(Supplied data begins)

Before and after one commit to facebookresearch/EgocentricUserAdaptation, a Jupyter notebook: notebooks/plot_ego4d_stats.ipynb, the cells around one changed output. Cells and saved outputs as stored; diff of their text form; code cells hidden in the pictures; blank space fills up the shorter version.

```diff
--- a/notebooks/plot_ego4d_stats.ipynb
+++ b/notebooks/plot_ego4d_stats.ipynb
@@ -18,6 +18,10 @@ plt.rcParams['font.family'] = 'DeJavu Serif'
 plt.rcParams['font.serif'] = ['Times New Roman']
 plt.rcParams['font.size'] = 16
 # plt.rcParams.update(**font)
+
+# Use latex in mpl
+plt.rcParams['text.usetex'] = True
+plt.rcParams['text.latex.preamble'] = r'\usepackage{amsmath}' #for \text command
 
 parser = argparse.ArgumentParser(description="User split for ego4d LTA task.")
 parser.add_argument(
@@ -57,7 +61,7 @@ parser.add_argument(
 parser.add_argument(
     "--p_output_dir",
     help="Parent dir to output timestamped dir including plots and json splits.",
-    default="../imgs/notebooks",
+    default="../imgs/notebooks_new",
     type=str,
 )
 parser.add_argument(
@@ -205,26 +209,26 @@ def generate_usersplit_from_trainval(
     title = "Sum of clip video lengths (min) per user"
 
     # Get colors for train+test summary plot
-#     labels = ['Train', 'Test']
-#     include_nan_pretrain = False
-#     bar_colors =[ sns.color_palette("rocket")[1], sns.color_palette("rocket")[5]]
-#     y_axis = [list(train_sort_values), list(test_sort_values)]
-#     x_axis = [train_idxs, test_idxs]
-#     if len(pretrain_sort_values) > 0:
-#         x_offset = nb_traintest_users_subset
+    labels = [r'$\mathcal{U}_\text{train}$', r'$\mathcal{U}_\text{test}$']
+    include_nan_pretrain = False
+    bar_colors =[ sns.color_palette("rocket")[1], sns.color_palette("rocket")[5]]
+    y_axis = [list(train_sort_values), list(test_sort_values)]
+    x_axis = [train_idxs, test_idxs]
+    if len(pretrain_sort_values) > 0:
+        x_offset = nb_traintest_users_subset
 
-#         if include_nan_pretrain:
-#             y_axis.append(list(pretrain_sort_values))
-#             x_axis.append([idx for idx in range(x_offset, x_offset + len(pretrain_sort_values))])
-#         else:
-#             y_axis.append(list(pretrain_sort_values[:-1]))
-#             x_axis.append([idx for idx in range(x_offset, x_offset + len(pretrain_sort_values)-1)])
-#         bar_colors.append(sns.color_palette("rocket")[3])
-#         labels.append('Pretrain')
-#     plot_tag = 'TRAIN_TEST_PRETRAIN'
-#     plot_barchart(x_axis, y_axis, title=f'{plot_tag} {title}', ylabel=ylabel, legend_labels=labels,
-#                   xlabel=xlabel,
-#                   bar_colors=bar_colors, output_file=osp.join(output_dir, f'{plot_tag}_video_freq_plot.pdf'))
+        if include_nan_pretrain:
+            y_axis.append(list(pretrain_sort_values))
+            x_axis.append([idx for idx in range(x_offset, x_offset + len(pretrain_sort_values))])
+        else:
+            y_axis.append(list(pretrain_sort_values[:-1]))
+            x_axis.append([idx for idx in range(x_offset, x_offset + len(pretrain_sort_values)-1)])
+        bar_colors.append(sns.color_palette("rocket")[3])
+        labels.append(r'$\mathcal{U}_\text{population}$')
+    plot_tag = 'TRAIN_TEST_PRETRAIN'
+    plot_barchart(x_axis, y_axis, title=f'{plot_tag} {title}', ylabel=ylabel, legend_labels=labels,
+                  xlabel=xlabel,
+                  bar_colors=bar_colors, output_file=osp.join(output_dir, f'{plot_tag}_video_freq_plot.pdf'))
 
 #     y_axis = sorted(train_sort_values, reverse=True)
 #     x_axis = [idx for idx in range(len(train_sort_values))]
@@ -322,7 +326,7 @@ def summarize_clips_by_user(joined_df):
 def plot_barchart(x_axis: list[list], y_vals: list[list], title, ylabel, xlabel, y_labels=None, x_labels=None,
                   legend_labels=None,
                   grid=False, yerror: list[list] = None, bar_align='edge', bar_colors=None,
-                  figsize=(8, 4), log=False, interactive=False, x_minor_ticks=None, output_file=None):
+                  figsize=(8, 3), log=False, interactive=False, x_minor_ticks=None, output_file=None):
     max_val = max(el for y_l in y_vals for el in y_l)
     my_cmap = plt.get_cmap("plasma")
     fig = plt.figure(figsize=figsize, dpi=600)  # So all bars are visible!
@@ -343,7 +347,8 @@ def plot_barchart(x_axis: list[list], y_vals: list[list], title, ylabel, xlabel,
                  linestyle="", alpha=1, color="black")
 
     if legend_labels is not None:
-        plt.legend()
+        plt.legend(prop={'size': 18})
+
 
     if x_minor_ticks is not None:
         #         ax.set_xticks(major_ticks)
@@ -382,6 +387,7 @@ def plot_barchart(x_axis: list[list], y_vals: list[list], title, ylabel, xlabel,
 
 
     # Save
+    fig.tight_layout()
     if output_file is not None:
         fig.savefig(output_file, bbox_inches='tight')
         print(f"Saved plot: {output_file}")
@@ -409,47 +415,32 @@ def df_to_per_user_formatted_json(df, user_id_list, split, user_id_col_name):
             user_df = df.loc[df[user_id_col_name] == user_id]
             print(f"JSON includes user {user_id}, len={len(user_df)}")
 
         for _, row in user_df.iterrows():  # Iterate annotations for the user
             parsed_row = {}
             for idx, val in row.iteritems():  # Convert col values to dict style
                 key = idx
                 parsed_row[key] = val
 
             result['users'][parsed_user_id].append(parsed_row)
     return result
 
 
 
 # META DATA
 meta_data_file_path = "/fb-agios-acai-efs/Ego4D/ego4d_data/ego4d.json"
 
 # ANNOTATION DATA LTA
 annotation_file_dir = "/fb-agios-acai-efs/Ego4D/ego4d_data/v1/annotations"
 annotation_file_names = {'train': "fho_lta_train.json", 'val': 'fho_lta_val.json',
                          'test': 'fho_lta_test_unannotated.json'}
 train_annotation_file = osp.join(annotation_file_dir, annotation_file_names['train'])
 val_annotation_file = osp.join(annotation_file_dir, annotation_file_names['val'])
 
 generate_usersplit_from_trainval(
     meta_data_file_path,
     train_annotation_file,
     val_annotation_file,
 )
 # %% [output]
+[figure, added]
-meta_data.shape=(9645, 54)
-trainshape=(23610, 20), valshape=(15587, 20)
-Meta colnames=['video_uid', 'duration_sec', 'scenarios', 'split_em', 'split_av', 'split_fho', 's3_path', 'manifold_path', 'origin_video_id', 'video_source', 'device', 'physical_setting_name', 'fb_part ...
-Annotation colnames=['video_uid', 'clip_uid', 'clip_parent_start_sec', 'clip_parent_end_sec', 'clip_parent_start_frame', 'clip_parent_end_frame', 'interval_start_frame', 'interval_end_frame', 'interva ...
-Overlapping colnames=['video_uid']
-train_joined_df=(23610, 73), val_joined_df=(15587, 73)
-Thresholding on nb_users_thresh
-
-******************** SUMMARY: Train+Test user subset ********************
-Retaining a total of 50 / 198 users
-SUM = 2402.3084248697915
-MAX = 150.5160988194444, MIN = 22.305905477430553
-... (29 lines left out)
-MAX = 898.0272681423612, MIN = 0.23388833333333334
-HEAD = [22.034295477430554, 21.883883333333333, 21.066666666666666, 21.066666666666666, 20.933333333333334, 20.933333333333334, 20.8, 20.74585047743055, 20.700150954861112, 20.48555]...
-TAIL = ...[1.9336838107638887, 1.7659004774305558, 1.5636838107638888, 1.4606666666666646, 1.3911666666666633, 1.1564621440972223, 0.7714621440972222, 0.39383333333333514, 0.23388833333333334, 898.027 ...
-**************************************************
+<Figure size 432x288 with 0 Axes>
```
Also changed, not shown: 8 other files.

(Supplied data ends)

## Required action
Only the number should be given: how many lines of the data contain the word "None"?

## Answer to this task
8